= Beginning of Section =
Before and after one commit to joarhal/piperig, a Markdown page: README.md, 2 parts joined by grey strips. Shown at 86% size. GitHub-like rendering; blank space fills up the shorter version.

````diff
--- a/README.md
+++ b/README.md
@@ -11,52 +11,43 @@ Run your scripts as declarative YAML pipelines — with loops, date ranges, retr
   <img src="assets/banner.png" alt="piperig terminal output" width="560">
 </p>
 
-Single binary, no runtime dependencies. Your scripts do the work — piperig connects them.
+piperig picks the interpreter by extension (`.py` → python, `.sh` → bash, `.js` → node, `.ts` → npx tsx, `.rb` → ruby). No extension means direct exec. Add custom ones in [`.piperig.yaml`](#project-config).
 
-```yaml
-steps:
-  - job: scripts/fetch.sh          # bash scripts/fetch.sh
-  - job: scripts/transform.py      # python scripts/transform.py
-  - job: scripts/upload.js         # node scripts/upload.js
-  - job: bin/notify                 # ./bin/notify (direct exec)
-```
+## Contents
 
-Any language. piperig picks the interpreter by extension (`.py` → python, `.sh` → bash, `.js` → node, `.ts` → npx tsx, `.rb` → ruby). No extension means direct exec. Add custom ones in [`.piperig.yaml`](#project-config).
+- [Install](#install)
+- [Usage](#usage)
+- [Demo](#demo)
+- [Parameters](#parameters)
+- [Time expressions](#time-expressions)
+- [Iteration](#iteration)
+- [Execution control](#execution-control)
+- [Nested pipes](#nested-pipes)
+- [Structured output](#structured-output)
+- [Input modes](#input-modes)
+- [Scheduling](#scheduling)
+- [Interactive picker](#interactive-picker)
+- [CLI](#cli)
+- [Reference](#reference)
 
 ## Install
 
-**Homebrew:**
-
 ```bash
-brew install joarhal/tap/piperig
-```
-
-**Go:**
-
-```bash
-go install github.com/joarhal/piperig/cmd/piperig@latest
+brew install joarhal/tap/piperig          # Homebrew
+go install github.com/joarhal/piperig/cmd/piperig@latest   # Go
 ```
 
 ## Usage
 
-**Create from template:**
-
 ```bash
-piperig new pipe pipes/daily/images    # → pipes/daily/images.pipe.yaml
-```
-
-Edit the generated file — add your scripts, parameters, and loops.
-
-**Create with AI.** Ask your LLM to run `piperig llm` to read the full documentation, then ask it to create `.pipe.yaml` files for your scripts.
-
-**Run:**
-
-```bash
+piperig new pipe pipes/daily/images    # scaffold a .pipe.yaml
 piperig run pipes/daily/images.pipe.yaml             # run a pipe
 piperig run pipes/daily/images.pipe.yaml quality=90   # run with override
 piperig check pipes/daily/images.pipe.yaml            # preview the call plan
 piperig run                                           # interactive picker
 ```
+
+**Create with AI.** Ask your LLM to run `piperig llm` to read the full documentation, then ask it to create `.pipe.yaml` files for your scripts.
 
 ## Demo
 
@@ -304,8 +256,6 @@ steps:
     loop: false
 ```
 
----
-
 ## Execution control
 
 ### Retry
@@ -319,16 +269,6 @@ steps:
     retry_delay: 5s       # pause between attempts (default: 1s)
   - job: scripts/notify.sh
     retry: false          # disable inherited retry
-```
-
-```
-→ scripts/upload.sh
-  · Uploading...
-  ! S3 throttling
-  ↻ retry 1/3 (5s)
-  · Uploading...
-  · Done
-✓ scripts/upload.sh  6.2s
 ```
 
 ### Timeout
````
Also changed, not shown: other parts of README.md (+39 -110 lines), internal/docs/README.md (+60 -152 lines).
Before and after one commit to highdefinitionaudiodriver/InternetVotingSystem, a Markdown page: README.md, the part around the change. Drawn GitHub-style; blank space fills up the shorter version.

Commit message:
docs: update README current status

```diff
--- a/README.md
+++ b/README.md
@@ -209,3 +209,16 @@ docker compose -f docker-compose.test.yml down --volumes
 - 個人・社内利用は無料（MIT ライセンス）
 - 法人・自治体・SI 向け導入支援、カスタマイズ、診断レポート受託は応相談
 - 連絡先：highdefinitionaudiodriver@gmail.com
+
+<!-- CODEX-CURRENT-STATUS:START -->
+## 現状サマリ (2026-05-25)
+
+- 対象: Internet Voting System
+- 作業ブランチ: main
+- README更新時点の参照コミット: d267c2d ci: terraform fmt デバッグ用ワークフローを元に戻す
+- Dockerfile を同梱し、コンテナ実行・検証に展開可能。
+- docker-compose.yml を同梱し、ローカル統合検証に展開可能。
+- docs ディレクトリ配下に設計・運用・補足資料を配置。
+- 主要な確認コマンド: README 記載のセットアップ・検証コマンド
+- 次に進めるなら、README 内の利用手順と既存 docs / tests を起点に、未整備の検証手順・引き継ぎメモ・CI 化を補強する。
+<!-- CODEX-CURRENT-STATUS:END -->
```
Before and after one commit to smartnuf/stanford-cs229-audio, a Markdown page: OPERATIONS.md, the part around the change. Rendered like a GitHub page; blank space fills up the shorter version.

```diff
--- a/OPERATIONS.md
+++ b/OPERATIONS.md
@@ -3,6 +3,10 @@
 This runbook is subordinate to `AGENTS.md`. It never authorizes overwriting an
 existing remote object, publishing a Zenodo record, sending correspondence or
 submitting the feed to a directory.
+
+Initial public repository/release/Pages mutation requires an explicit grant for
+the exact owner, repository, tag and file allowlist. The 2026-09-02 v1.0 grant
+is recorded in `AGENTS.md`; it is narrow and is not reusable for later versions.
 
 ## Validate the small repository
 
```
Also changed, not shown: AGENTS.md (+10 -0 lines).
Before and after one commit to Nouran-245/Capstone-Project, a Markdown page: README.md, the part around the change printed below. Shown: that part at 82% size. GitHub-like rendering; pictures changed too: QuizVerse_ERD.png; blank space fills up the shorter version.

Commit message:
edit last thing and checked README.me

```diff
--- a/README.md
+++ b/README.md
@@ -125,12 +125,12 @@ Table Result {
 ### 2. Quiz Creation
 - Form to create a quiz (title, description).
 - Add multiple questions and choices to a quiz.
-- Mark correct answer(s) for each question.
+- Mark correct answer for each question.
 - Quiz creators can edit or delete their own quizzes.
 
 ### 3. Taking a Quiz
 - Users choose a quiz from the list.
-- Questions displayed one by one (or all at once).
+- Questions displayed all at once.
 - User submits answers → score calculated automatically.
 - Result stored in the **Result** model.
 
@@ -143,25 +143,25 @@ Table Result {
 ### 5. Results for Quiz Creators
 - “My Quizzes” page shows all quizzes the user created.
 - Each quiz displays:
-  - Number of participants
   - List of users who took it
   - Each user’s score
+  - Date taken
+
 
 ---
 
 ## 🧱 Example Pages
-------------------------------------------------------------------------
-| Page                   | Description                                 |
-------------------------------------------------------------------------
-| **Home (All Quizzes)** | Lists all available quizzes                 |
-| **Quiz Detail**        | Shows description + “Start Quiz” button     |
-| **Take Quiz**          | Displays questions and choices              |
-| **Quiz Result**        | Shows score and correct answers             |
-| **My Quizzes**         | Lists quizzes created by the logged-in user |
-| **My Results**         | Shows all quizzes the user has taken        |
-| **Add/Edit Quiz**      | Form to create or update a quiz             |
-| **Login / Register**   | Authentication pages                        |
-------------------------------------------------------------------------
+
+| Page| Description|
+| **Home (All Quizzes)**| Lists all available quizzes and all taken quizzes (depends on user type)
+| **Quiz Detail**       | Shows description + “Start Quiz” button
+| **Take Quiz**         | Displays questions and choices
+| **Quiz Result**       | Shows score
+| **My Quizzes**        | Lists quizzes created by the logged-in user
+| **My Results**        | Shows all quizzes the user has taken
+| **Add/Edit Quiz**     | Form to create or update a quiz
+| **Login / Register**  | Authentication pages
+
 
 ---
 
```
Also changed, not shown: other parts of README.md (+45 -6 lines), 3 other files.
= End of Section =
Only lines with the word "OPERATIONS" are wanted. Find and copy them from the records above.

* [YOUR RESPONSE]:
Before and after one commit to smartnuf/stanford-cs229-audio, a Markdown page: OPERATIONS.md, the part around the change. Rendered like a GitHub page; blank space fills up the shorter version.
--- a/OPERATIONS.md
+++ b/OPERATIONS.md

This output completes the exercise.